[Try it] Repeat the listing below line by line, exactly, leaving its pictures behind.

[Dataset records]
BEGIN

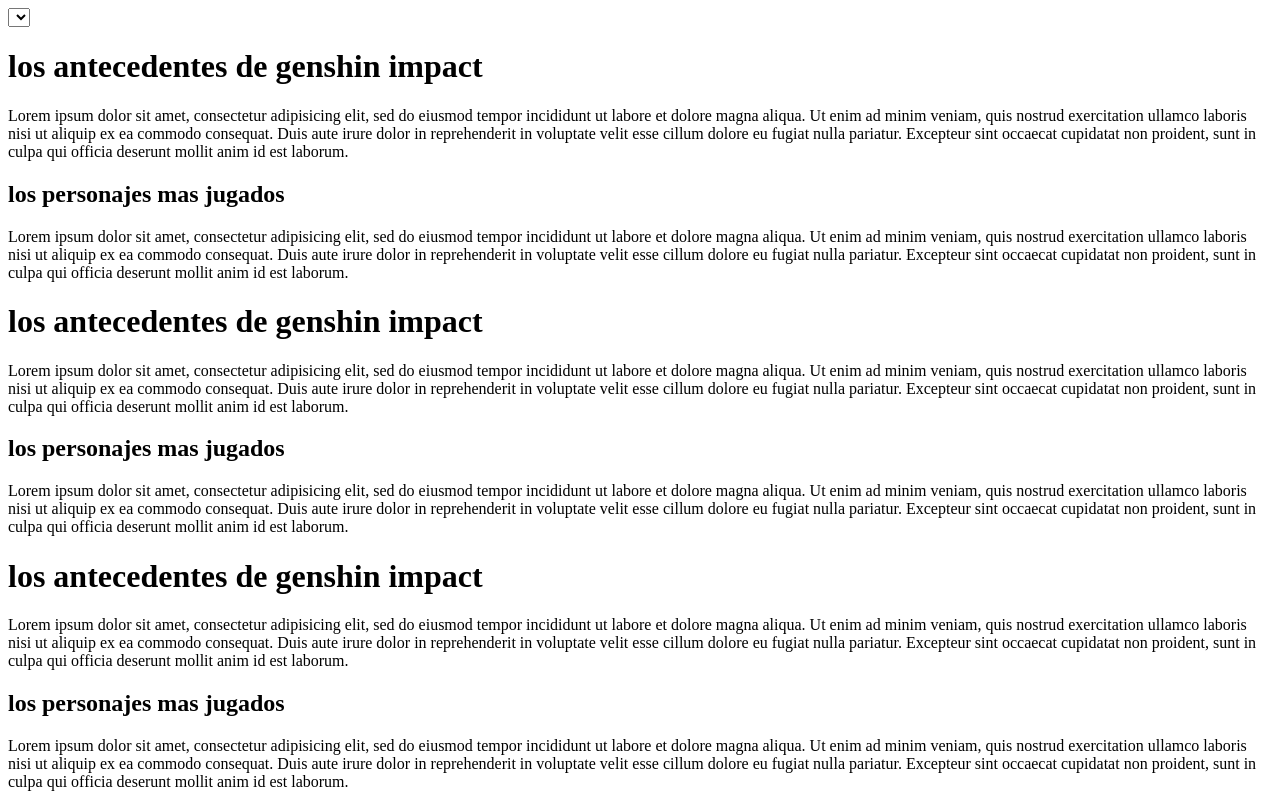
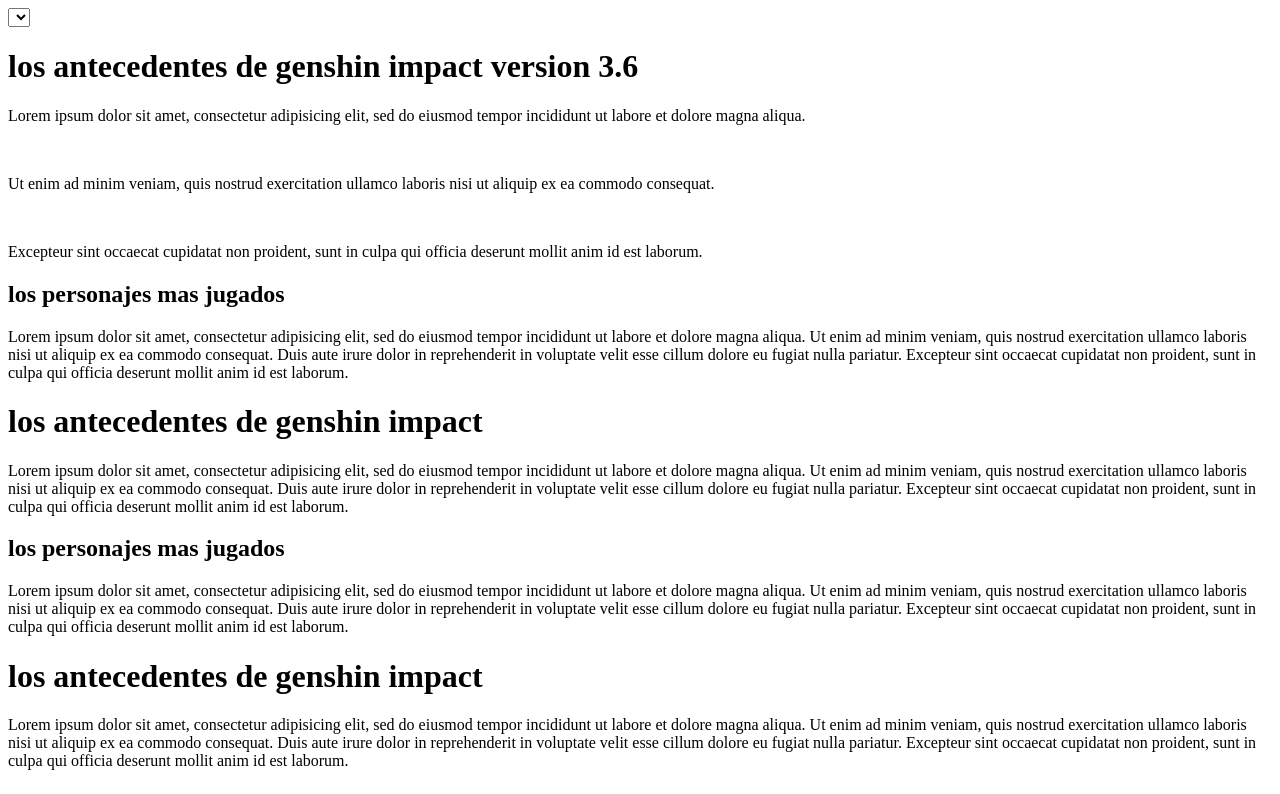
Before and after one commit to davidcarrillou/risita-ficticia-octo-, a plain HTML site: page files/index.html in a window 1280 px wide. Shown: the top 794 px of the page. Drawn offline with Linux system fonts and the light colour scheme.

Commit message:
se actualiza el contenido

```diff
--- a/files/index.html
+++ b/files/index.html
@@ -7,14 +7,15 @@
 </head>
 <body>
 	<select> fecha</select>
-	<h1> los antecedentes de genshin impact</h1>
+	<h1> los antecedentes de genshin impact version 3.6</h1>
 	<div>
 			<p> Lorem ipsum dolor sit amet, consectetur adipisicing elit, sed do eiusmod
-			tempor incididunt ut labore et dolore magna aliqua. Ut enim ad minim veniam,
-			quis nostrud exercitation ullamco laboris nisi ut aliquip ex ea commodo
-			consequat. Duis aute irure dolor in reprehenderit in voluptate velit esse
-			cillum dolore eu fugiat nulla pariatur. Excepteur sint occaecat cupidatat non
-			proident, sunt in culpa qui officia deserunt mollit anim id est laborum.</p>
+			tempor incididunt ut labore et dolore magna aliqua.</p>
+			<br>
+			<p>Ut enim ad minim veniam, quis nostrud exercitation ullamco laboris nisi ut aliquip ex ea commodo
+			consequat.</p>
+			<br>
+			<p>Excepteur sint occaecat cupidatat non proident, sunt in culpa qui officia deserunt mollit anim id est laborum.</p>
 	</div>
 
 	<h2> los personajes mas jugados</h2>
```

END

[Result of this exercise]
Before and after one commit to davidcarrillou/risita-ficticia-octo-, a plain HTML site: page files/index.html in a window 1280 px wide. Shown: the top 794 px of the page. Drawn offline with Linux system fonts and the light colour scheme.

Commit message:
se actualiza el contenido

```diff
--- a/files/index.html
+++ b/files/index.html
@@ -7,14 +7,15 @@
 </head>
 <body>
 	<select> fecha</select>
-	<h1> los antecedentes de genshin impact</h1>
+	<h1> los antecedentes de genshin impact version 3.6</h1>
 	<div>
 			<p> Lorem ipsum dolor sit amet, consectetur adipisicing elit, sed do eiusmod
-			tempor incididunt ut labore et dolore magna aliqua. Ut enim ad minim veniam,
-			quis nostrud exercitation ullamco laboris nisi ut aliquip ex ea commodo
-			consequat. Duis aute irure dolor in reprehenderit in voluptate velit esse
-			cillum dolore eu fugiat nulla pariatur. Excepteur sint occaecat cupidatat non
-			proident, sunt in culpa qui officia deserunt mollit anim id est laborum.</p>
+			tempor incididunt ut labore et dolore magna aliqua.</p>
+			<br>
+			<p>Ut enim ad minim veniam, quis nostrud exercitation ullamco laboris nisi ut aliquip ex ea commodo
+			consequat.</p>
+			<br>
+			<p>Excepteur sint occaecat cupidatat non proident, sunt in culpa qui officia deserunt mollit anim id est laborum.</p>
 	</div>
 
 	<h2> los personajes mas jugados</h2>
```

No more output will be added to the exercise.